RECORDS FOR THIS EXERCISE: Begin
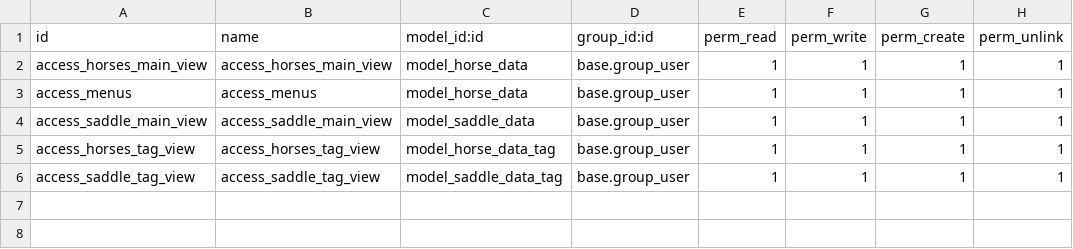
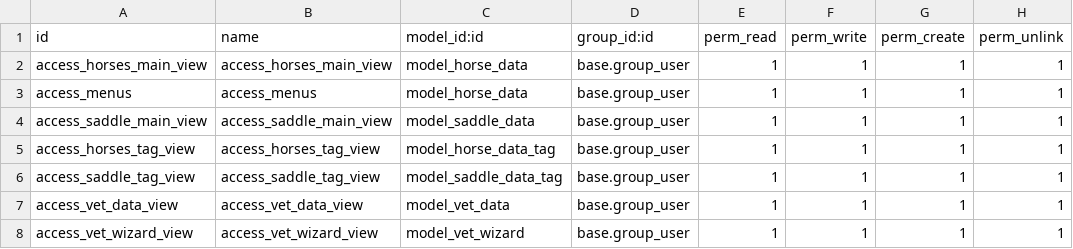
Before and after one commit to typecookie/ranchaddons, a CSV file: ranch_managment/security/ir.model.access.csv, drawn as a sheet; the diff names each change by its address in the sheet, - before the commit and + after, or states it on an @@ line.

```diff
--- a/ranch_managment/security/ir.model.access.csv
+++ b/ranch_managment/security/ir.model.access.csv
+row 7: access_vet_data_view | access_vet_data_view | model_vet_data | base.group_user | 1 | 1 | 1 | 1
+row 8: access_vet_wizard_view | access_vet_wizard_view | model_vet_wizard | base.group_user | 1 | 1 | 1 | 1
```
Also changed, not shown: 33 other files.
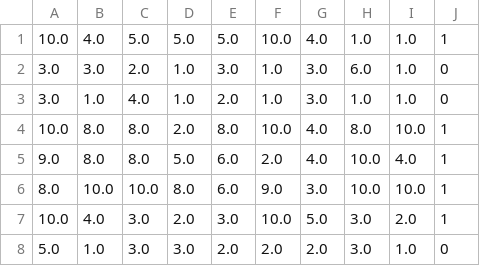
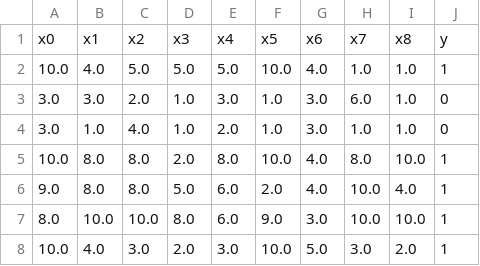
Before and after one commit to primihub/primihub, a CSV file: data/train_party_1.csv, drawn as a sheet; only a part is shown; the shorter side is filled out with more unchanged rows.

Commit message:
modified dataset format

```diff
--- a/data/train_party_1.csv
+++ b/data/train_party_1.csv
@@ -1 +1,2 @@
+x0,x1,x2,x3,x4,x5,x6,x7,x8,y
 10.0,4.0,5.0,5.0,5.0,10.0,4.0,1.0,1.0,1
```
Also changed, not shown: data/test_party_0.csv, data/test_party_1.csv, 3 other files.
RECORDS FOR THIS EXERCISE: End
→ TO DO
All of the records above are to be written out exactly, minus their images.

→ RESULT FOR THIS EXERCISE
Before and after one commit to typecookie/ranchaddons, a CSV file: ranch_managment/security/ir.model.access.csv, drawn as a sheet; the diff names each change by its address in the sheet, - before the commit and + after, or states it on an @@ line.

```diff
--- a/ranch_managment/security/ir.model.access.csv
+++ b/ranch_managment/security/ir.model.access.csv
+row 7: access_vet_data_view | access_vet_data_view | model_vet_data | base.group_user | 1 | 1 | 1 | 1
+row 8: access_vet_wizard_view | access_vet_wizard_view | model_vet_wizard | base.group_user | 1 | 1 | 1 | 1
```
Also changed, not shown: 33 other files.
Before and after one commit to primihub/primihub, a CSV file: data/train_party_1.csv, drawn as a sheet; only a part is shown; the shorter side is filled out with more unchanged rows.

Commit message:
modified dataset format

```diff
--- a/data/train_party_1.csv
+++ b/data/train_party_1.csv
@@ -1 +1,2 @@
+x0,x1,x2,x3,x4,x5,x6,x7,x8,y
 10.0,4.0,5.0,5.0,5.0,10.0,4.0,1.0,1.0,1
```
Also changed, not shown: data/test_party_0.csv, data/test_party_1.csv, 3 other files.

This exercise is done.